## TASK REQUIREMENTS
The text of every record, exactly as given and with no pictures, should be your output.

####

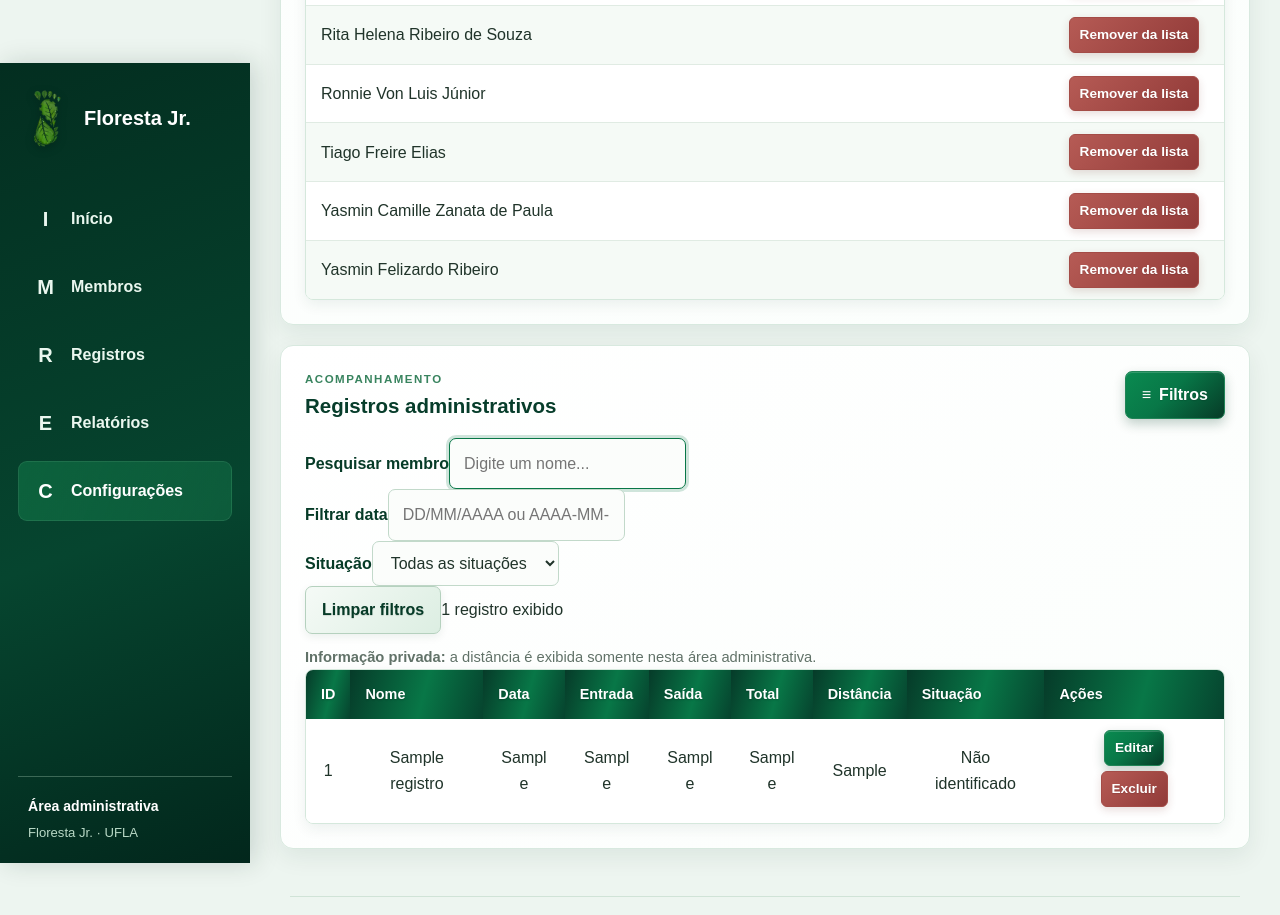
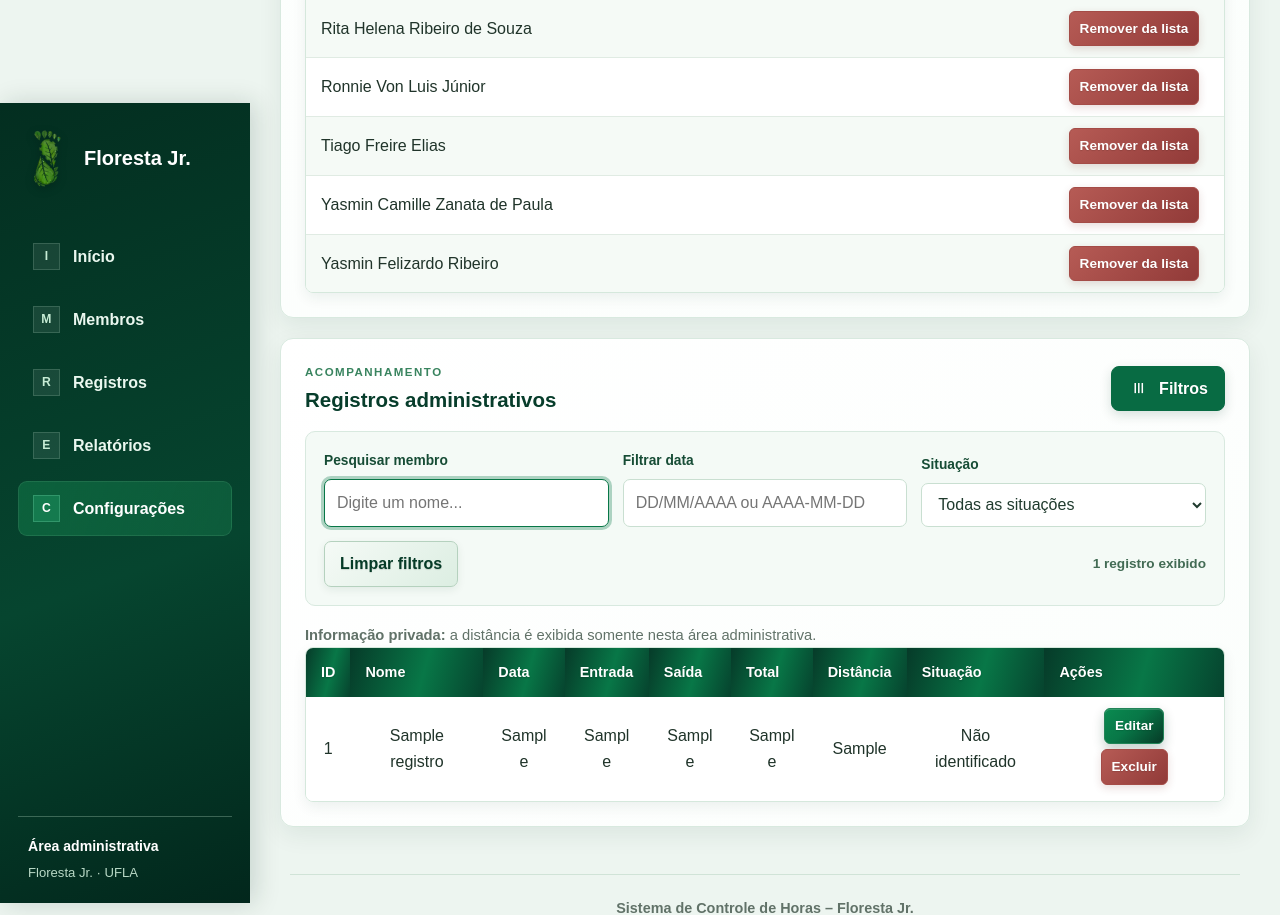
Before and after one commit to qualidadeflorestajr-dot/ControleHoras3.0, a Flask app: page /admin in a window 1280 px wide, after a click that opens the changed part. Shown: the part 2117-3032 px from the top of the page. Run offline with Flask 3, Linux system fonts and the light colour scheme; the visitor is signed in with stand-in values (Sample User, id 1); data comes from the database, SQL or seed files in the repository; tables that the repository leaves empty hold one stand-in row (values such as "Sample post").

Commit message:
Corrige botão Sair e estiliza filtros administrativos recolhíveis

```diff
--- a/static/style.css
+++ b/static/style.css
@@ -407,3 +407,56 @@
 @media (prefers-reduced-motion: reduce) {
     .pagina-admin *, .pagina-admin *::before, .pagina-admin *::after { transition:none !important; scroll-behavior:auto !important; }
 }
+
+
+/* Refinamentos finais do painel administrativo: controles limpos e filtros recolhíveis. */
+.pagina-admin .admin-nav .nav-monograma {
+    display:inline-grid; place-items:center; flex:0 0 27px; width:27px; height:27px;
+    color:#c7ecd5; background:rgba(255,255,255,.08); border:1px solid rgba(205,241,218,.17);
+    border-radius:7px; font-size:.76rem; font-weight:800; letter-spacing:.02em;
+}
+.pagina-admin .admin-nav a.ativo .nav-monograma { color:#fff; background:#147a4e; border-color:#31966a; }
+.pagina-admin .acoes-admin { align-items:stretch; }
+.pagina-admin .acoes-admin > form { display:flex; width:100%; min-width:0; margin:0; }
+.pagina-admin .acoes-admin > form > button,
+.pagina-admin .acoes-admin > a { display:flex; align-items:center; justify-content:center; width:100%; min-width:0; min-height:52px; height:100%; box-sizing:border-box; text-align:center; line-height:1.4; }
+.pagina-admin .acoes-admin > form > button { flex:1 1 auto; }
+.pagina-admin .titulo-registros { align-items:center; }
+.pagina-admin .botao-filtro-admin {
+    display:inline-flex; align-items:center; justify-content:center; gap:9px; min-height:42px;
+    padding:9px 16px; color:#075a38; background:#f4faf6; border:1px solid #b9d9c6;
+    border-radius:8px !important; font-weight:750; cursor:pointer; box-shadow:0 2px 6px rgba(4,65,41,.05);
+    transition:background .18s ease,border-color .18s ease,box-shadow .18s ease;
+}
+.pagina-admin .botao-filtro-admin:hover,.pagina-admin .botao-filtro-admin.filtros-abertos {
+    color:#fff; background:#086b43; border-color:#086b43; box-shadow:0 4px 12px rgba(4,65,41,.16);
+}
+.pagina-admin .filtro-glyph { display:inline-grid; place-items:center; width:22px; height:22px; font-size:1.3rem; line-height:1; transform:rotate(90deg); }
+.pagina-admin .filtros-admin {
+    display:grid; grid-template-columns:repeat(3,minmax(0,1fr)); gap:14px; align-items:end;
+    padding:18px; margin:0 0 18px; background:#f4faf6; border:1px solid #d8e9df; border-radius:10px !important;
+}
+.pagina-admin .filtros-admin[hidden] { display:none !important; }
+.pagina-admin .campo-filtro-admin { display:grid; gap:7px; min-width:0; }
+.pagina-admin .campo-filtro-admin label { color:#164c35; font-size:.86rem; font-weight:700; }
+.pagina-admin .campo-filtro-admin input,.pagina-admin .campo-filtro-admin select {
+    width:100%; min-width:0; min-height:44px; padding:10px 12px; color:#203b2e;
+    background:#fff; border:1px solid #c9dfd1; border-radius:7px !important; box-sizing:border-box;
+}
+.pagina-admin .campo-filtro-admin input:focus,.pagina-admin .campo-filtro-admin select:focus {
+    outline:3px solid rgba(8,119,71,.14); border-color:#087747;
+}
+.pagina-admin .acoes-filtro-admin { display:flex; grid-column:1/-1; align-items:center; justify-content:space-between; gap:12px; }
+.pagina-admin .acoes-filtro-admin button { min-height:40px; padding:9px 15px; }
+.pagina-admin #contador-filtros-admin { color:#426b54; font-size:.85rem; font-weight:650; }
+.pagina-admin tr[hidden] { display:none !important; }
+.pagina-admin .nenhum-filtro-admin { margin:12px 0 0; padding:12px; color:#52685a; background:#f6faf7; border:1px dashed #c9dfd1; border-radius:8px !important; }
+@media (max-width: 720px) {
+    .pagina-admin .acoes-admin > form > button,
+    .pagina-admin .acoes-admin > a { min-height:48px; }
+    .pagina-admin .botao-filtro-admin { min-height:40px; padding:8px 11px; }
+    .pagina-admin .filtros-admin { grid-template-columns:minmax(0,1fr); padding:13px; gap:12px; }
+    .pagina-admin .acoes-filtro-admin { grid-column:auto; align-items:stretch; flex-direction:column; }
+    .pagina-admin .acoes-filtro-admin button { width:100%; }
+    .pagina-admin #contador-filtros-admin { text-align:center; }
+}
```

####

## WRITTEN RESPONSE
Before and after one commit to qualidadeflorestajr-dot/ControleHoras3.0, a Flask app: page /admin in a window 1280 px wide, after a click that opens the changed part. Shown: the part 2117-3032 px from the top of the page. Run offline with Flask 3, Linux system fonts and the light colour scheme; the visitor is signed in with stand-in values (Sample User, id 1); data comes from the database, SQL or seed files in the repository; tables that the repository leaves empty hold one stand-in row (values such as "Sample post").

Commit message:
Corrige botão Sair e estiliza filtros administrativos recolhíveis

```diff
--- a/static/style.css
+++ b/static/style.css
@@ -407,3 +407,56 @@
 @media (prefers-reduced-motion: reduce) {
     .pagina-admin *, .pagina-admin *::before, .pagina-admin *::after { transition:none !important; scroll-behavior:auto !important; }
 }
+
+
+/* Refinamentos finais do painel administrativo: controles limpos e filtros recolhíveis. */
+.pagina-admin .admin-nav .nav-monograma {
+    display:inline-grid; place-items:center; flex:0 0 27px; width:27px; height:27px;
+    color:#c7ecd5; background:rgba(255,255,255,.08); border:1px solid rgba(205,241,218,.17);
+    border-radius:7px; font-size:.76rem; font-weight:800; letter-spacing:.02em;
+}
+.pagina-admin .admin-nav a.ativo .nav-monograma { color:#fff; background:#147a4e; border-color:#31966a; }
+.pagina-admin .acoes-admin { align-items:stretch; }
+.pagina-admin .acoes-admin > form { display:flex; width:100%; min-width:0; margin:0; }
+.pagina-admin .acoes-admin > form > button,
+.pagina-admin .acoes-admin > a { display:flex; align-items:center; justify-content:center; width:100%; min-width:0; min-height:52px; height:100%; box-sizing:border-box; text-align:center; line-height:1.4; }
+.pagina-admin .acoes-admin > form > button { flex:1 1 auto; }
+.pagina-admin .titulo-registros { align-items:center; }
+.pagina-admin .botao-filtro-admin {
+    display:inline-flex; align-items:center; justify-content:center; gap:9px; min-height:42px;
+    padding:9px 16px; color:#075a38; background:#f4faf6; border:1px solid #b9d9c6;
+    border-radius:8px !important; font-weight:750; cursor:pointer; box-shadow:0 2px 6px rgba(4,65,41,.05);
+    transition:background .18s ease,border-color .18s ease,box-shadow .18s ease;
+}
+.pagina-admin .botao-filtro-admin:hover,.pagina-admin .botao-filtro-admin.filtros-abertos {
+    color:#fff; background:#086b43; border-color:#086b43; box-shadow:0 4px 12px rgba(4,65,41,.16);
+}
+.pagina-admin .filtro-glyph { display:inline-grid; place-items:center; width:22px; height:22px; font-size:1.3rem; line-height:1; transform:rotate(90deg); }
+.pagina-admin .filtros-admin {
+    display:grid; grid-template-columns:repeat(3,minmax(0,1fr)); gap:14px; align-items:end;
+    padding:18px; margin:0 0 18px; background:#f4faf6; border:1px solid #d8e9df; border-radius:10px !important;
+}
+.pagina-admin .filtros-admin[hidden] { display:none !important; }
+.pagina-admin .campo-filtro-admin { display:grid; gap:7px; min-width:0; }
+.pagina-admin .campo-filtro-admin label { color:#164c35; font-size:.86rem; font-weight:700; }
+.pagina-admin .campo-filtro-admin input,.pagina-admin .campo-filtro-admin select {
+    width:100%; min-width:0; min-height:44px; padding:10px 12px; color:#203b2e;
+    background:#fff; border:1px solid #c9dfd1; border-radius:7px !important; box-sizing:border-box;
+}
+.pagina-admin .campo-filtro-admin input:focus,.pagina-admin .campo-filtro-admin select:focus {
+    outline:3px solid rgba(8,119,71,.14); border-color:#087747;
+}
+.pagina-admin .acoes-filtro-admin { display:flex; grid-column:1/-1; align-items:center; justify-content:space-between; gap:12px; }
+.pagina-admin .acoes-filtro-admin button { min-height:40px; padding:9px 15px; }
+.pagina-admin #contador-filtros-admin { color:#426b54; font-size:.85rem; font-weight:650; }
+.pagina-admin tr[hidden] { display:none !important; }
+.pagina-admin .nenhum-filtro-admin { margin:12px 0 0; padding:12px; color:#52685a; background:#f6faf7; border:1px dashed #c9dfd1; border-radius:8px !important; }
+@media (max-width: 720px) {
+    .pagina-admin .acoes-admin > form > button,
+    .pagina-admin .acoes-admin > a { min-height:48px; }
+    .pagina-admin .botao-filtro-admin { min-height:40px; padding:8px 11px; }
+    .pagina-admin .filtros-admin { grid-template-columns:minmax(0,1fr); padding:13px; gap:12px; }
+    .pagina-admin .acoes-filtro-admin { grid-column:auto; align-items:stretch; flex-direction:column; }
+    .pagina-admin .acoes-filtro-admin button { width:100%; }
+    .pagina-admin #contador-filtros-admin { text-align:center; }
+}
```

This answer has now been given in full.